▸ **AVAILABLE DATA**
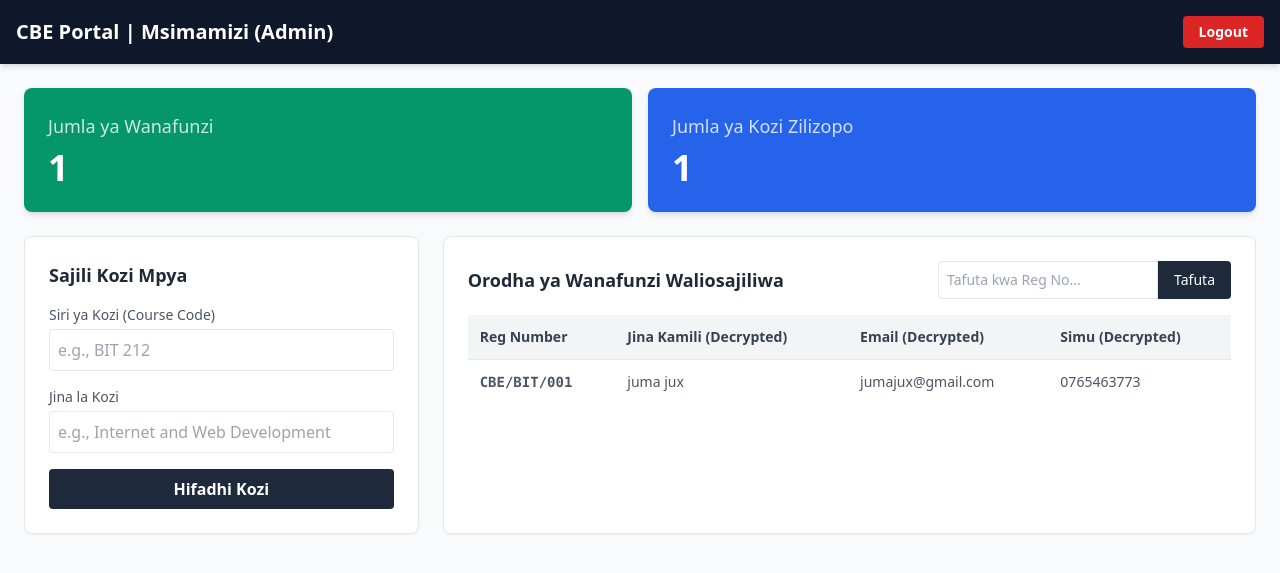
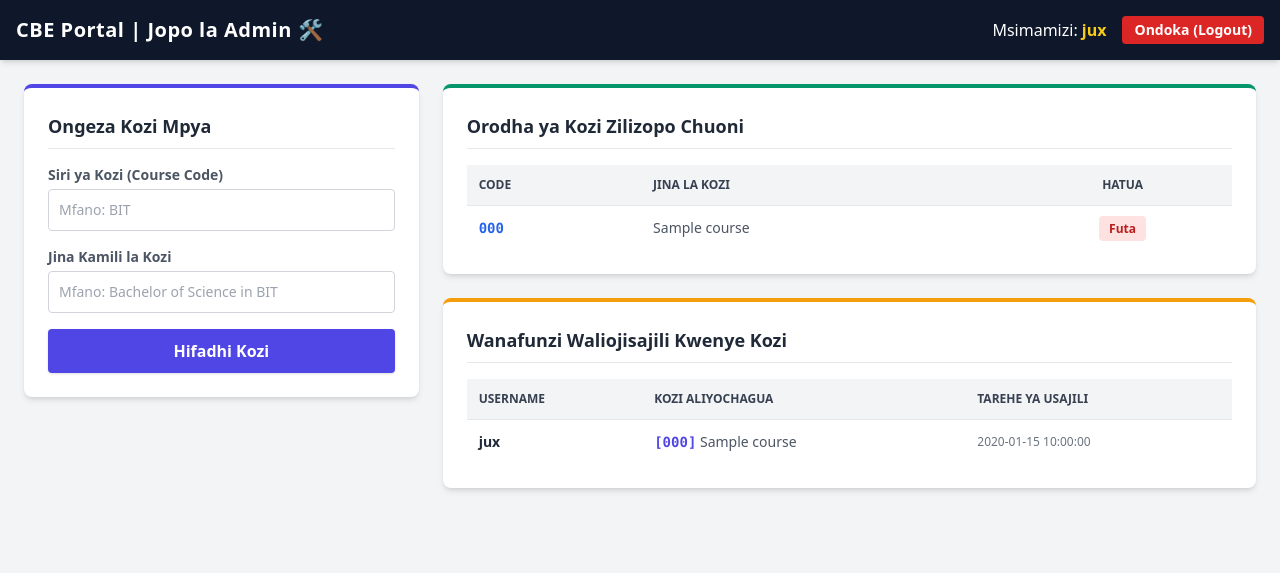
Before and after one commit to Godfrey-Vicent-Said/students_system, a PHP site: page /admin_dashboard.php in a window 1280 px wide. Shown: the top 573 px of the page. Run offline with PHP 8.4, Linux system fonts and the light colour scheme; a user stored in the database is signed in; data comes from the database, SQL or seed files in the repository; tables that the repository leaves empty or names only in its code hold one stand-in row (values such as "Sample post"); some libraries are stand-ins or nearby versions.

Commit message:
Nimekamilisha muonekano na mifumo ya Admin Dashboard

```diff
--- a/admin_dashboard.php
+++ b/admin_dashboard.php
@@ -3,41 +3,63 @@ if (session_status() == PHP_SESSION_NONE) {
     session_start();
 }
 
-// Ulinzi wa Session: Hakikisha ni Admin pekee anayeingia hapa
+// Kuzuia watu wasioingia au wanafunzi wasiingie kwenye jopo la Admin
 if (!isset($_SESSION['user_id']) || $_SESSION['role'] !== 'admin') {
     header("Location: login.php");
     exit();
 }
 
 require_once 'Database.php';
-require_once 'Admin.php';
 
 $database = new Database();
 $db = $database->connect();
-$adminObj = new Admin($db);
 
-$msg = "";
+$message = "";
 
-// 1. Shughuli ya Kuongeza Kozi (Form Action)
-if ($_SERVER["REQUEST_METHOD"] == "POST" && isset($_POST['add_course'])) {
-    $code = trim($_POST['course_code']);
-    $name = trim($_POST['course_name']);
+// === SHUGHULIKIA KUONGEZA KOZI MPYA (CRUD: Create) ===
+if ($_SERVER['REQUEST_METHOD'] === 'POST' && isset($_POST['add_course'])) {
+    $course_code = strtoupper(trim($_POST['course_code']));
+    $course_name = trim($_POST['course_name']);
 
-    if (!empty($code) && !empty($name)) {
-        if ($adminObj->addCourse($code, $name)) {
-            $msg = "Kozi imeongezwa kikamilifu!";
+    if (!empty($course_code) && !empty($course_name)) {
+        try {
+            $query = "INSERT INTO courses (course_code, course_name) VALUES (:course_code, :course_name)";
+            $stmt = $db->prepare($query);
+            $stmt->execute(['course_code' => $course_code, 'course_name' => $course_name]);
+            $message = "<div class='bg-green-100 text-green-800 p-3 rounded-lg mb-4 text-sm font-semibold border border-green-200'>✅ Kozi mpya imeongezwa kikamilifu!</div>";
+        } catch (PDOException $e) {
+            $message = "<div class='bg-red-100 text-red-800 p-3 rounded-lg mb-4 text-sm font-semibold border border-red-200'>⚠️ Hitilafu: Siri ya kozi (Code) tayari ipo!</div>";
+        }
     } else {
-            $msg = "Hitilafu imetokea wakati wa kuongeza kozi.";
-        }
+        $message = "<div class='bg-red-100 text-red-800 p-3 rounded-lg mb-4 text-sm font-semibold border border-red-200'>⚠️ Tafadhali jaza nafasi zote!</div>";
     }
 }
 
-// 2. Shughuli ya Kutafuta (Search)
-$search = isset($_GET['search']) ? trim($_GET['search']) : "";
-$students_list = $adminObj->getAllStudents($search);
+// === SHUGHULIKIA KUFUTA KOZI (CRUD: Delete) ===
+if (isset($_GET['delete_id'])) {
+    $delete_id = $_GET['delete_id'];
+    $query = "DELETE FROM courses WHERE id = :id";
+    $stmt = $db->prepare($query);
+    $stmt->execute(['id' => $delete_id]);
+    header("Location: admin_dashboard.php");
+    exit();
+}
 
-// 3. Kuchukua Takwimu za Ripoti
-$stats = $adminObj->getSystemStats();
+// === CHUKUA KOZI ZOTE ZILIZOPO ===
+$query_courses = "SELECT * FROM courses ORDER BY course_name ASC";
+$stmt_courses = $db->prepare($query_courses);
+$stmt_courses->execute();
+$all_courses = $stmt_courses->fetchAll(PDO::FETCH_ASSOC);
+
+// === CHUKUA WANAFUNZI WALIOJISAJILI NA KOZI ZAO ===
+$query_students = "SELECT u.username, sc.registration_date, c.course_code, c.course_name
+                   FROM student_courses sc
+                   JOIN users u ON sc.user_id = u.id
+                   JOIN courses c ON sc.course_id = c.id
+                   ORDER BY sc.registration_date DESC";
+$stmt_students = $db->prepare($query_students);
+$stmt_students->execute();
+$registered_students = $stmt_students->fetchAll(PDO::FETCH_ASSOC);
 ?>
 
 <!DOCTYPE html>
@@ -45,85 +67,112 @@ $stats = $adminObj->getSystemStats();
 <head>
     <meta charset="UTF-8">
     <meta name="viewport" content="width=device-width, initial-scale=1.0">
-    <title>Admin Dashboard - CBE</title>
+    <title>Jopo la Msimamizi | Admin Dashboard</title>
     <script src="https://cdn.tailwindcss.com"></script>
 </head>
-<body class="bg-gray-50 font-sans">
+<body class="bg-gray-100 font-sans">
 
     <nav class="bg-slate-900 text-white p-4 shadow-md flex justify-between items-center">
-        <h1 class="text-xl font-bold">CBE Portal | Msimamizi (Admin)</h1>
-        <a href="logout.php" class="bg-red-600 hover:bg-red-700 text-white px-4 py-1.5 rounded text-sm font-semibold transition">Logout</a>
+        <h1 class="text-xl font-bold tracking-wide">CBE Portal | Jopo la Admin 🛠️</h1>
+        <div class="flex items-center space-x-4">
+            <span>Msimamizi: <strong class="text-yellow-400"><?php echo htmlspecialchars($_SESSION['username']); ?></strong></span>
+            <a href="logout.php" class="bg-red-600 hover:bg-red-700 text-white px-3 py-1 rounded text-sm font-semibold transition">Ondoka (Logout)</a>
+        </div>
     </nav>
 
-    <div class="max-w-7xl mx-auto p-6 grid grid-cols-1 md:grid-cols-2 gap-4">
-        <div class="bg-emerald-600 text-white p-6 rounded-lg shadow-md">
-            <h3 class="text-lg font-medium opacity-80">Jumla ya Wanafunzi</h3>
-            <p class="text-4xl font-bold mt-2"><?php echo $stats['total_students']; ?></p>
-        </div>
-        <div class="bg-blue-600 text-white p-6 rounded-lg shadow-md">
-            <h3 class="text-lg font-medium opacity-80">Jumla ya Kozi Zilizopo</h3>
-            <p class="text-4xl font-bold mt-2"><?php echo $stats['total_courses']; ?></p>
-        </div>
-    </div>
+    <div class="max-w-7xl mx-auto p-6 grid grid-cols-1 lg:grid-cols-3 gap-6">
 
-    <div class="max-w-7xl mx-auto px-6 grid grid-cols-1 lg:grid-cols-3 gap-6">
+        <div class="bg-white p-6 rounded-lg shadow-md border-t-4 border-indigo-600 h-fit">
+            <h2 class="text-lg font-bold text-gray-800 mb-4 border-b pb-2">Ongeza Kozi Mpya</h2>
 
-        <div class="bg-white p-6 rounded-lg shadow-sm border border-gray-200">
-            <h2 class="text-lg font-bold text-gray-800 mb-4">Sajili Kozi Mpya</h2>
-            <?php if(!empty($msg)): ?>
-                <div class="p-2 mb-3 bg-blue-50 text-blue-700 text-sm rounded"><?php echo $msg; ?></div>
-            <?php endif; ?>
-            <form action="admin_dashboard.php" method="POST" class="space-y-4">
+            <?php echo $message; ?>
+
+            <form method="POST" action="" class="space-y-4">
                 <div>
-                    <label class="block text-sm font-medium text-gray-600">Siri ya Kozi (Course Code)</label>
-                    <input type="text" name="course_code" placeholder="e.g., BIT 212" required class="w-full p-2 border rounded mt-1 focus:ring-2 focus:ring-slate-500 outline-none">
+                    <label class="block text-sm font-semibold text-gray-600">Siri ya Kozi (Course Code)</label>
+                    <input type="text" name="course_code" placeholder="Mfano: BIT" required
+                           class="w-full p-2.5 border border-gray-300 rounded mt-1 focus:outline-none focus:ring-2 focus:ring-indigo-500 text-sm">
                 </div>
                 <div>
-                    <label class="block text-sm font-medium text-gray-600">Jina la Kozi</label>
-                    <input type="text" name="course_name" placeholder="e.g., Internet and Web Development" required class="w-full p-2 border rounded mt-1 focus:ring-2 focus:ring-slate-500 outline-none">
+                    <label class="block text-sm font-semibold text-gray-600">Jina Kamili la Kozi</label>
+                    <input type="text" name="course_name" placeholder="Mfano: Bachelor of Science in BIT" required
+                           class="w-full p-2.5 border border-gray-300 rounded mt-1 focus:outline-none focus:ring-2 focus:ring-indigo-500 text-sm">
                 </div>
-                <button type="submit" name="add_course" class="w-full bg-slate-800 text-white p-2 rounded font-bold hover:bg-slate-700 transition">Hifadhi Kozi</button>
+                <button type="submit" name="add_course" class="w-full bg-indigo-600 hover:bg-indigo-700 text-white p-2.5 rounded font-bold transition shadow">
+                    Hifadhi Kozi
+                </button>
             </form>
         </div>
 
-        <div class="bg-white p-6 rounded-lg shadow-sm border border-gray-200 lg:col-span-2">
-            <div class="sm:flex sm:items-center sm:justify-between mb-4">
-                <h2 class="text-lg font-bold text-gray-800">Orodha ya Wanafunzi Waliosajiliwa</h2>
+        <div class="lg:col-span-2 space-y-6">
 
-                <form action="admin_dashboard.php" method="GET" class="mt-2 sm:mt-0 flex">
-                    <input type="text" name="search" value="<?php echo htmlspecialchars($search); ?>" placeholder="Tafuta kwa Reg No..." class="p-2 border rounded-l focus:ring-2 focus:ring-slate-500 outline-none text-sm">
-                    <button type="submit" class="bg-slate-800 text-white px-4 rounded-r text-sm hover:bg-slate-700">Tafuta</button>
-                </form>
-            </div>
+            <div class="bg-white p-6 rounded-lg shadow-md border-t-4 border-emerald-600">
+                <h2 class="text-lg font-bold text-gray-800 mb-4 border-b pb-2">Orodha ya Kozi Zilizopo Chuoni</h2>
 
+                <?php if (count($all_courses) > 0): ?>
                     <div class="overflow-x-auto">
-                <table class="w-full text-left text-sm border-collapse">
+                        <table class="w-full text-left border-collapse text-sm">
                             <thead>
-                        <tr class="bg-gray-100 text-gray-700 font-semibold">
-                            <th class="p-3 border-b">Reg Number</th>
-                            <th class="p-3 border-b">Jina Kamili (Decrypted)</th>
-                            <th class="p-3 border-b">Email (Decrypted)</th>
-                            <th class="p-3 border-b">Simu (Decrypted)</th>
+                                <tr class="bg-gray-100 text-gray-700 uppercase text-xs">
+                                    <th class="p-3 border-b">Code</th>
+                                    <th class="p-3 border-b">Jina la Kozi</th>
+                                    <th class="p-3 border-b text-center">Hatua</th>
                                 </tr>
                             </thead>
                             <tbody class="divide-y text-gray-600">
-                        <?php if(count($students_list) > 0): ?>
-                            <?php foreach($students_list as $st): ?>
+                                <?php foreach ($all_courses as $course): ?>
                                     <tr class="hover:bg-gray-50">
-                                    <td class="p-3 font-mono font-bold"><?php echo htmlspecialchars($st['reg_number']); ?></td>
-                                    <td class="p-3"><?php echo htmlspecialchars($st['full_name']); ?></td>
-                                    <td class="p-3"><?php echo htmlspecialchars($st['email']); ?></td>
-                                    <td class="p-3"><?php echo htmlspecialchars($st['phone']); ?></td>
+                                        <td class="p-3 font-mono font-bold text-blue-600"><?php echo htmlspecialchars($course['course_code']); ?></td>
+                                        <td class="p-3"><?php echo htmlspecialchars($course['course_name']); ?></td>
+                                        <td class="p-3 text-center">
+                                            <a href="admin_dashboard.php?delete_id=<?php echo $course['id']; ?>"
+                                               onclick="return confirm('Je, una uhakika unataka kufuta kozi hii? Wanafunzi waliojisajili watafutwa pia!');"
+                                               class="bg-red-100 hover:bg-red-200 text-red-700 px-2.5 py-1 rounded text-xs font-semibold transition">
+                                                Futa
+                                            </a>
+                                        </td>
                                     </tr>
                                 <?php endforeach; ?>
-                        <?php else: ?>
-                            <tr>
-                                <td colspan="4" class="p-3 text-center text-gray-400">Hakuna mwanafunzi aliyepatikana.</td>
-                            </tr>
-                        <?php endif; ?>
                             </tbody>
                         </table>
                     </div>
+                <?php else: ?>
+                    <p class="text-gray-500 text-sm italic">Hakuna kozi yoyote iliyosajiliwa kwa sasa.</p>
+                <?php endif; ?>
+            </div>
+
+            <div class="bg-white p-6 rounded-lg shadow-md border-t-4 border-amber-500">
+                <h2 class="text-lg font-bold text-gray-800 mb-4 border-b pb-2">Wanafunzi Waliojisajili Kwenye Kozi</h2>
+
+                <?php if (count($registered_students) > 0): ?>
+                    <div class="overflow-x-auto">
+                        <table class="w-full text-left border-collapse text-sm">
+                            <thead>
+                                <tr class="bg-gray-100 text-gray-700 uppercase text-xs">
+                                    <th class="p-3 border-b">Username</th>
+                                    <th class="p-3 border-b">Kozi Aliyochagua</th>
+                                    <th class="p-3 border-b">Tarehe ya Usajili</th>
+                                </tr>
+                            </thead>
+                            <tbody class="divide-y text-gray-600">
+                                <?php foreach ($registered_students as $reg_student): ?>
+                                    <tr class="hover:bg-gray-50">
+                                        <td class="p-3 font-semibold text-gray-800"><?php echo htmlspecialchars($reg_student['username']); ?></td>
+                                        <td class="p-3">
+                                            <span class="font-mono font-bold text-indigo-600">[<?php echo htmlspecialchars($reg_student['course_code']); ?>]</span>
+                                            <?php echo htmlspecialchars($reg_student['course_name']); ?>
+                                        </td>
+                                        <td class="p-3 text-xs text-gray-500"><?php echo htmlspecialchars($reg_student['registration_date']); ?></td>
+                                    </tr>
+                                <?php endforeach; ?>
+                            </tbody>
+                        </table>
+                    </div>
+                <?php else: ?>
+                    <p class="text-gray-500 text-sm italic">Bado hakuna mwanafunzi aliyesajili kozi yoyote kwa sasa.</p>
+                <?php endif; ?>
+            </div>
+
         </div>
 
     </div>
```
Lines whose indentation alone changed are shown as unchanged.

▸ **WORK INSTRUCTIONS**
Look through the lines above and collect those with the word "justify".

▸ **ANSWER TO THIS TASK**
     <nav class="bg-slate-900 text-white p-4 shadow-md flex justify-between items-center">
-            <div class="sm:flex sm:items-center sm:justify-between mb-4">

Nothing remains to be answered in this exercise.